• _WORK REQUEST_:
Line count for "style": give the number of lines in the records below that hold it, and nothing else.

---*---

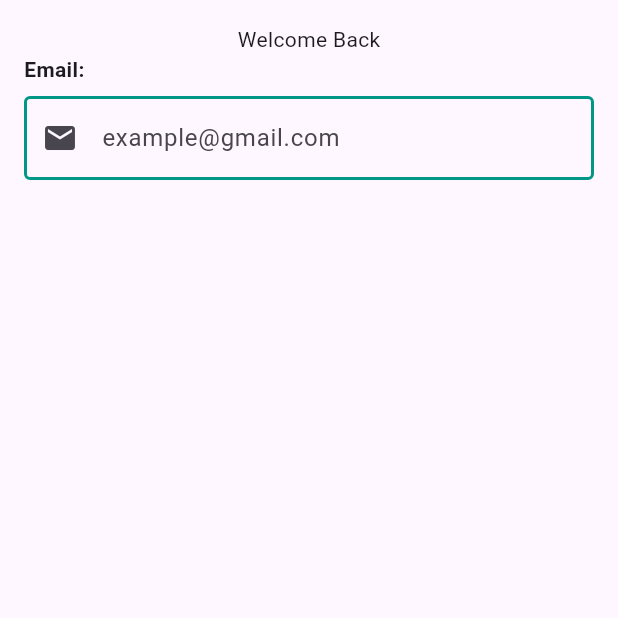
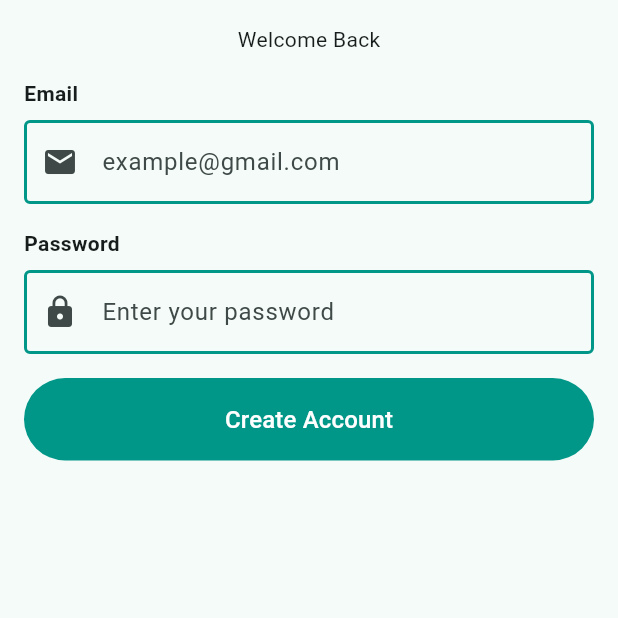
Before and after one commit to OpiniIsaac/task-manager, a Flutter app: the Login screen opened by its route, on a phone screen of 412 x 824 dp, the top half of it. Run offline on Flutter 3.47's test engine with Material 2 defaults, Android fonts, the phone set to English and light mode, and no system bars.

Commit message:
added button to login

```diff
--- a/lib/main.dart
+++ b/lib/main.dart
@@ -20,7 +20,7 @@ class MyApp extends StatelessWidget {
       debugShowCheckedModeBanner: false,
       theme: ThemeData(
 
-        colorScheme: ColorScheme.fromSeed(seedColor: Colors.deepPurple),
+        colorScheme: ColorScheme.fromSeed(seedColor: Colors.teal),
         useMaterial3: true,
       ),
       // initialRoute: '/',
--- a/lib/scrrens/login.dart
+++ b/lib/scrrens/login.dart
@@ -1,8 +1,8 @@
+import 'dart:convert';
 import 'package:flutter/material.dart';
-import 'package:task_managaer/widgets/inputs.dart';
 
 class Login extends StatelessWidget {
-  const Login({super.key});
+  const Login({Key? key});
 
   @override
   Widget build(BuildContext context) {
@@ -15,11 +15,88 @@ class Login extends StatelessWidget {
               Center(
                 child: Text("Welcome Back"),
               ),
-
-            Inputs(hintText: 'example@email.com', icons: Icon(Icons.email),label: 'Email',)
+              SizedBox(height: 16.0),
+              Container(
+                child: Column(
+                  crossAxisAlignment: CrossAxisAlignment.stretch,
+                  children: [
+                    Text(
+                      "Email",
+                      style: TextStyle(
+                        fontWeight: FontWeight.bold,
+                      ),
+                    ),
+                    SizedBox(height: 8.0),
+                    TextField(
+                      keyboardType: TextInputType.emailAddress,
+                      decoration: InputDecoration(
+                        prefixIcon: Icon(Icons.email),
+                        hintText: "example@gmail.com",
+                        focusedBorder: OutlineInputBorder(
+                          borderSide:
+                              BorderSide(color: Colors.teal, width: 2.0),
+                        ),
+                        enabledBorder: OutlineInputBorder(
+                          borderSide:
+                              BorderSide(color: Colors.teal, width: 2.0),
+                        ),
+                      ),
+                    ),
+                    SizedBox(height: 16.0),
+                    Text(
+                      "Password",
+                      style: TextStyle(
+                        fontWeight: FontWeight.bold,
+                      ),
+                    ),
+                    SizedBox(height: 8.0),
+                    TextField(
+                      obscureText: true,
+                      decoration: InputDecoration(
+                        prefixIcon: Icon(Icons.lock),
+                        hintText: "Enter your password",
+                        focusedBorder: OutlineInputBorder(
+                          borderSide:
+                              BorderSide(color: Colors.teal, width: 2.0),
+                        ),
+                        enabledBorder: OutlineInputBorder(
+                          borderSide:
+                              BorderSide(color: Colors.teal, width: 2.0),
+                        ),
+                      ),
+                      onChanged: (password) {
+                        // Hash the password using SHA-256
+                        // String hashedPassword = sha256.convert(utf8.encode(password)).toString();
+                        // print("Hashed Password: $hashedPassword");
+                        // You carn store or use the hashedPassword as needed
+                      },
+                    ),
                   ],
                 ),
+              ),
+              SizedBox(height: 16.0),
+              Row(
+                children: [
+                  Expanded(
+                      child: FilledButton(
+                    child: Text(
+                      'Create Account',
+                      style: TextStyle(fontSize: 16),
+                    ),
+                    onPressed: () {},
+                    style: FilledButton.styleFrom(
+                        backgroundColor: Colors.teal,
+                        shape: RoundedRectangleBorder(
+                          borderRadius: BorderRadius.circular(50),
+                        ),
+                        padding: EdgeInsets.symmetric(vertical: 16)),
                   )),
+                ],
+              )
+            ],
+          ),
+        ),
+      ),
     );
   }
 }
--- a/lib/widgets/inputs.dart
+++ b/lib/widgets/inputs.dart
@@ -2,9 +2,9 @@ import 'package:flutter/material.dart';
 
 class Inputs extends StatelessWidget {
   final String label;
-  final String hintText;
+  final String labelText;
   final Icon icons;
-  const Inputs({ required this.hintText, required this.icons,required this.label, Key? key }):super(key: key);
+  const Inputs({ required this.label, required this.icons,required this.labelText, Key? key }):super(key: key);
 
   @override
   Widget build(BuildContext context) {
@@ -13,7 +13,7 @@ class Inputs extends StatelessWidget {
         crossAxisAlignment: CrossAxisAlignment.stretch,
         children: [
           Text(
-            'Email:',
+            label,
             style: TextStyle(
               fontWeight: FontWeight.bold,
             ),
@@ -22,8 +22,8 @@ class Inputs extends StatelessWidget {
           TextField(
             keyboardType: TextInputType.emailAddress,
             decoration: InputDecoration(
-              prefixIcon: Icon(Icons.email), // Email Icon
-              hintText: 'example@gmail.com',
+              prefixIcon: icons, // Email Icon
+              hintText: labelText,
               focusedBorder: OutlineInputBorder(
                 borderSide: BorderSide(color: Colors.teal, width: 2.0),
               ),
--- a/pubspec.yaml
+++ b/pubspec.yaml
@@ -30,7 +30,7 @@ environment:
 dependencies:
   flutter:
     sdk: flutter
-
+    ##crypto:
 
   # The following adds the Cupertino Icons font to your application.
   # Use with the CupertinoIcons class for iOS style icons.
```
Also changed, not shown: lib/widgets/password.dart (added, +71 -0 lines). Lines whose indentation alone changed are shown as unchanged.
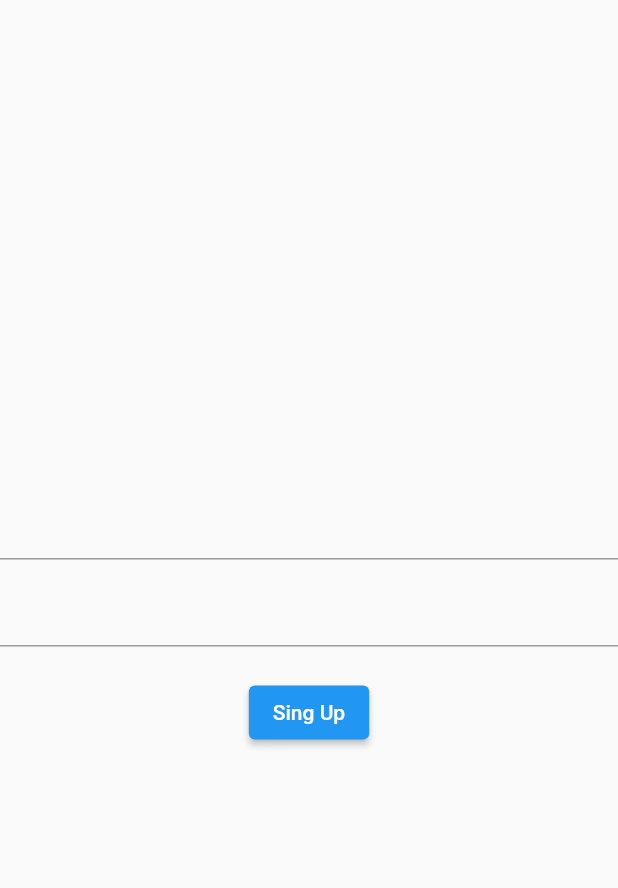
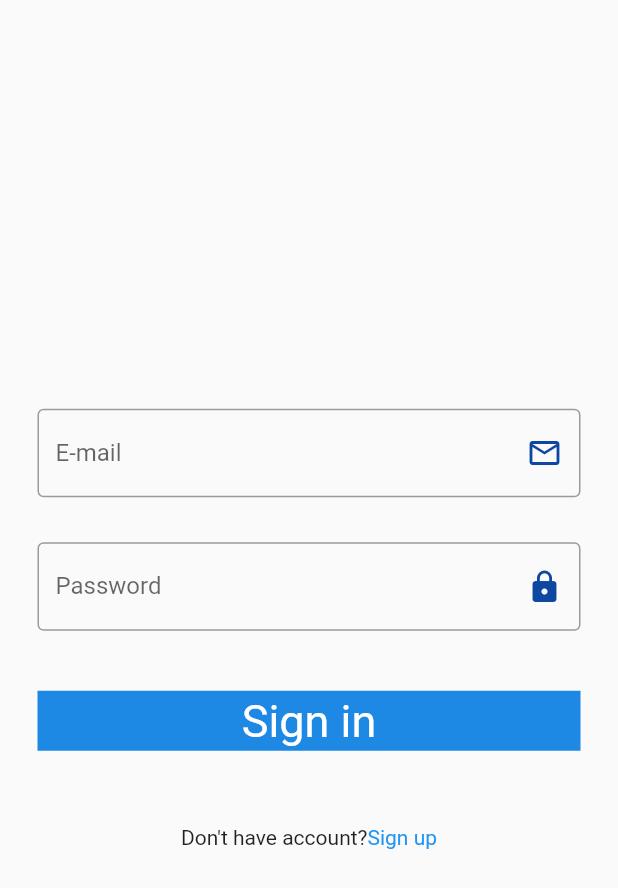
Before and after one commit to RajVirani6587/eandpwall, a Flutter app: the screen it shows after launch, on a phone screen of 412 x 824 dp. Shown: the top 888 px of the screen. Run offline on Flutter 3.47's test engine with Material 2 defaults, Android fonts, the phone set to English and light mode, and no system bars; our stand-ins replace firebase_auth, firebase_core, get; accounts and stored records are empty.

Commit message:
22/11/2022

```diff
--- /dev/null
+++ b/lib/login.dart
@@ -0,0 +1,103 @@
+import 'package:eandpwall/firebase_screen.dart';
+import 'package:flutter/material.dart';
+import 'package:get/get.dart';
+
+class Login_Screen extends StatefulWidget {
+  const Login_Screen({Key? key}) : super(key: key);
+
+  @override
+  State<Login_Screen> createState() => _Login_ScreenState();
+}
+
+class _Login_ScreenState extends State<Login_Screen> {
+  TextEditingController txtemail  = TextEditingController();
+  TextEditingController txtpassword  = TextEditingController();
+  var txtkey = GlobalKey<FormState>();
+  @override
+  Widget build(BuildContext context) {
+    return Form(
+      key: txtkey,
+      child: SafeArea(
+        child: Scaffold(
+          body: Center(
+            child: Column(
+              mainAxisAlignment: MainAxisAlignment.center,
+              children: [
+                Container(
+                  margin: EdgeInsets.only(left: 25,right: 25,top: 15,bottom: 15),
+                  child: TextFormField(
+                    validator: (value){
+                      if(value!.isEmpty)
+                      {
+                        return 'Emter Email';
+                      }
+                      else{
+                        return null;
+                      }
+                    },
+                    controller: txtemail,
+                    decoration: InputDecoration(
+                      border:OutlineInputBorder(),
+                      label: Text("E-mail"),
+                      suffixIcon: Icon(Icons.email_outlined,color: Colors.blue.shade900,),
+                    ),
+                  ),
+                ),
+                Container(
+                  margin: EdgeInsets.only(left:25,right: 25,top: 15,bottom: 15),
+                  child: TextFormField(
+                    validator: (value){
+                      if(value!.isEmpty)
+                      {
+                        return 'Emter Password';
+                      }
+                      else{
+                        return null;
+                      }
+                    },
+                    controller: txtpassword,
+                    decoration: InputDecoration(
+                      border:OutlineInputBorder(),
+                      label: Text("Password"),
+                      suffixIcon: Icon(Icons.lock,color: Colors.blue.shade900,),
+                    ),
+                  ),
+                ),
+
+                InkWell(onTap: ()async{
+                  String msg = await loginEmailPassword(txtemail.text,txtpassword.text);
+                  Get.snackbar('$msg','');
+                  if(msg == "Success")
+                    {
+                      if(txtkey.currentState!.validate() == true){
+                        Get.offNamed('out');
+                      }
+                    }
+                },
+                  child: Container(
+                    color: Colors.blue.shade600,
+                    margin: EdgeInsets.all(25),
+                    width: double.infinity,
+                    height: 40,
+                    child: Center(child: Text("Sign in",style: TextStyle(fontSize: 30,color: Colors.white),)),
+                  ),
+                ),
+                SizedBox(height: 25,),
+                Row(
+                  mainAxisAlignment: MainAxisAlignment.center,
+                  children: [
+                    Text("Don't have account?"),
+                    InkWell(onTap: (){
+                      Navigator.pushReplacementNamed(context,'home');
+                    },
+                      child: Text("Sign up",style: TextStyle(color: Colors.blue),),),
+                  ],
+                ),
+              ],
+            ),
+          ),
+        ),
+      ),
+    );
+  }
+}
```
Also changed, not shown: lib/firebase_screen.dart (+49 -2 lines), lib/home_screen.dart (+85 -8 lines), lib/log_out.dart (added, +30 -0 lines), lib/main.dart (+7 -1 lines), lib/splace_screen.dart (added, +38 -0 lines).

---*---

• _RESPONSE BELOW_:
8